__PROBLEM DETAILS__. All entries below are to be reproduced precisely as they stand, without the pictures.

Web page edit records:
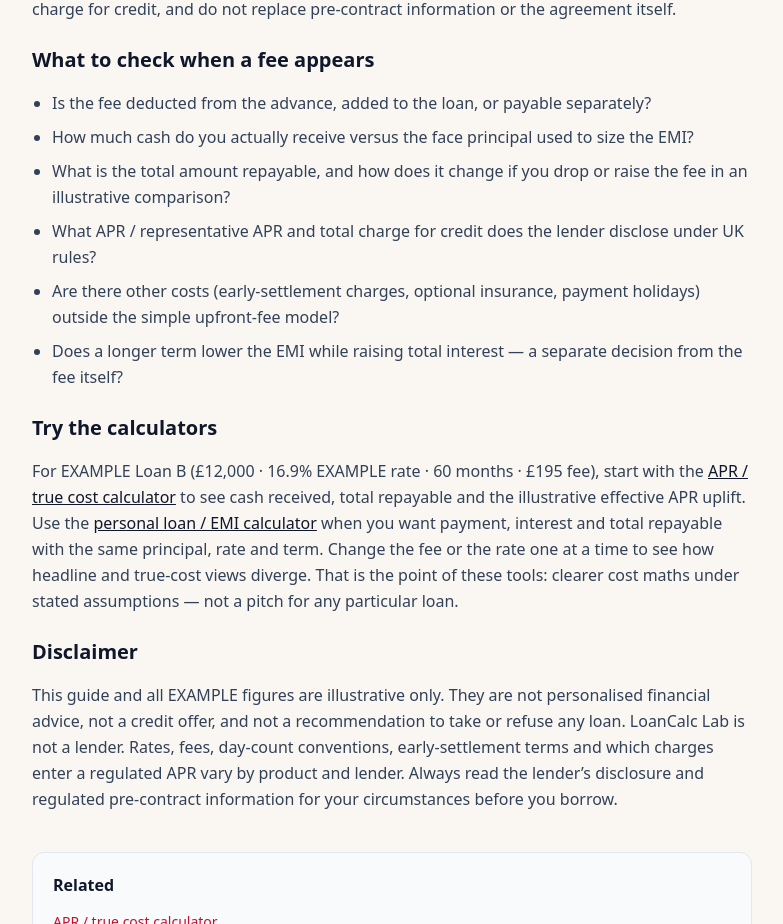
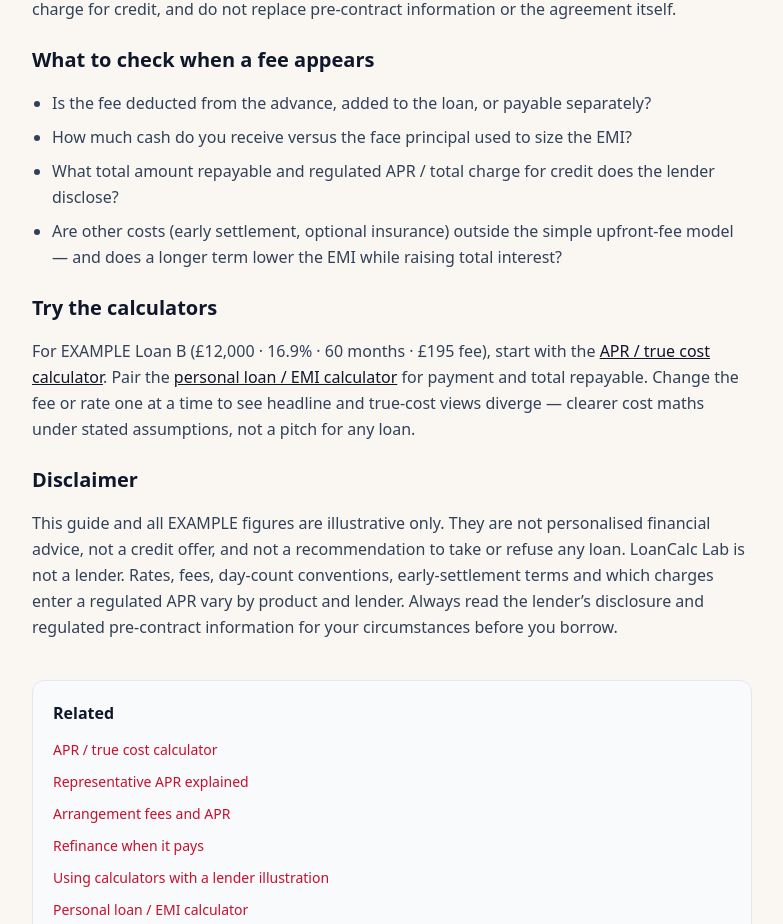
Before and after one commit to Roderz-89/loancalc-lab, a Next.js app: page /guides/fees-apr-true-cost in a window 1280 px wide. Shown: the part 3360-4284 px from the top of the page, without its empty margins (248-1031 px from the left). Built offline with nearby package versions, Linux system fonts and the light colour scheme.

Commit message:
Guide: fees-apr-true-cost — trim to 1,000–1,600 live body
Tighten checklist and try section so published article stays in range.

```diff
--- a/src/app/guides/fees-apr-true-cost/page.tsx
+++ b/src/app/guides/fees-apr-true-cost/page.tsx
@@ -253,40 +253,31 @@ export default function Page() {
           Is the fee deducted from the advance, added to the loan, or payable separately?
         </li>
         <li>
-          How much cash do you actually receive versus the face principal used to size the EMI?
+          How much cash do you receive versus the face principal used to size the EMI?
         </li>
         <li>
-          What is the total amount repayable, and how does it change if you drop or raise the fee in
-          an illustrative comparison?
+          What total amount repayable and regulated APR / total charge for credit does the lender
+          disclose?
         </li>
         <li>
-          What APR / representative APR and total charge for credit does the lender disclose under UK
-          rules?
-        </li>
-        <li>
-          Are there other costs (early-settlement charges, optional insurance, payment holidays)
-          outside the simple upfront-fee model?
-        </li>
-        <li>
-          Does a longer term lower the EMI while raising total interest — a separate decision from
-          the fee itself?
+          Are other costs (early settlement, optional insurance) outside the simple upfront-fee
+          model — and does a longer term lower the EMI while raising total interest?
         </li>
       </ul>
 
       <h2 className="text-xl font-semibold text-slate-900 pt-2">Try the calculators</h2>
       <p>
-        For EXAMPLE Loan B (£12,000 · 16.9% EXAMPLE rate · 60 months · £195 fee), start with the{" "}
+        For EXAMPLE Loan B (£12,000 · 16.9% · 60 months · £195 fee), start with the{" "}
         <Link href="/calculators/apr-true-cost" className="text-slate-900 underline">
           APR / true cost calculator
-        </Link>{" "}
-        to see cash received, total repayable and the illustrative effective APR uplift. Use the{" "}
+        </Link>
+        . Pair the{" "}
         <Link href="/calculators/personal-loan-emi" className="text-slate-900 underline">
           personal loan / EMI calculator
         </Link>{" "}
-        when you want payment, interest and total repayable with the same principal, rate and term.
-        Change the fee or the rate one at a time to see how headline and true-cost views diverge.
-        That is the point of these tools: clearer cost maths under stated assumptions — not a pitch
-        for any particular loan.
+        for payment and total repayable. Change the fee or rate one at a time to see headline and
+        true-cost views diverge — clearer cost maths under stated assumptions, not a pitch for any
+        loan.
       </p>
 
       <h2 className="text-xl font-semibold text-slate-900 pt-2">Disclaimer</h2>
```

__REPLY__.
Before and after one commit to Roderz-89/loancalc-lab, a Next.js app: page /guides/fees-apr-true-cost in a window 1280 px wide. Shown: the part 3360-4284 px from the top of the page, without its empty margins (248-1031 px from the left). Built offline with nearby package versions, Linux system fonts and the light colour scheme.

Commit message:
Guide: fees-apr-true-cost — trim to 1,000–1,600 live body
Tighten checklist and try section so published article stays in range.

```diff
--- a/src/app/guides/fees-apr-true-cost/page.tsx
+++ b/src/app/guides/fees-apr-true-cost/page.tsx
@@ -253,40 +253,31 @@ export default function Page() {
           Is the fee deducted from the advance, added to the loan, or payable separately?
         </li>
         <li>
-          How much cash do you actually receive versus the face principal used to size the EMI?
+          How much cash do you receive versus the face principal used to size the EMI?
         </li>
         <li>
-          What is the total amount repayable, and how does it change if you drop or raise the fee in
-          an illustrative comparison?
+          What total amount repayable and regulated APR / total charge for credit does the lender
+          disclose?
         </li>
         <li>
-          What APR / representative APR and total charge for credit does the lender disclose under UK
-          rules?
-        </li>
-        <li>
-          Are there other costs (early-settlement charges, optional insurance, payment holidays)
-          outside the simple upfront-fee model?
-        </li>
-        <li>
-          Does a longer term lower the EMI while raising total interest — a separate decision from
-          the fee itself?
+          Are other costs (early settlement, optional insurance) outside the simple upfront-fee
+          model — and does a longer term lower the EMI while raising total interest?
         </li>
       </ul>
 
       <h2 className="text-xl font-semibold text-slate-900 pt-2">Try the calculators</h2>
       <p>
-        For EXAMPLE Loan B (£12,000 · 16.9% EXAMPLE rate · 60 months · £195 fee), start with the{" "}
+        For EXAMPLE Loan B (£12,000 · 16.9% · 60 months · £195 fee), start with the{" "}
         <Link href="/calculators/apr-true-cost" className="text-slate-900 underline">
           APR / true cost calculator
-        </Link>{" "}
-        to see cash received, total repayable and the illustrative effective APR uplift. Use the{" "}
+        </Link>
+        . Pair the{" "}
         <Link href="/calculators/personal-loan-emi" className="text-slate-900 underline">
           personal loan / EMI calculator
         </Link>{" "}
-        when you want payment, interest and total repayable with the same principal, rate and term.
-        Change the fee or the rate one at a time to see how headline and true-cost views diverge.
-        That is the point of these tools: clearer cost maths under stated assumptions — not a pitch
-        for any particular loan.
+        for payment and total repayable. Change the fee or rate one at a time to see headline and
+        true-cost views diverge — clearer cost maths under stated assumptions, not a pitch for any
+        loan.
       </p>
 
       <h2 className="text-xl font-semibold text-slate-900 pt-2">Disclaimer</h2>
```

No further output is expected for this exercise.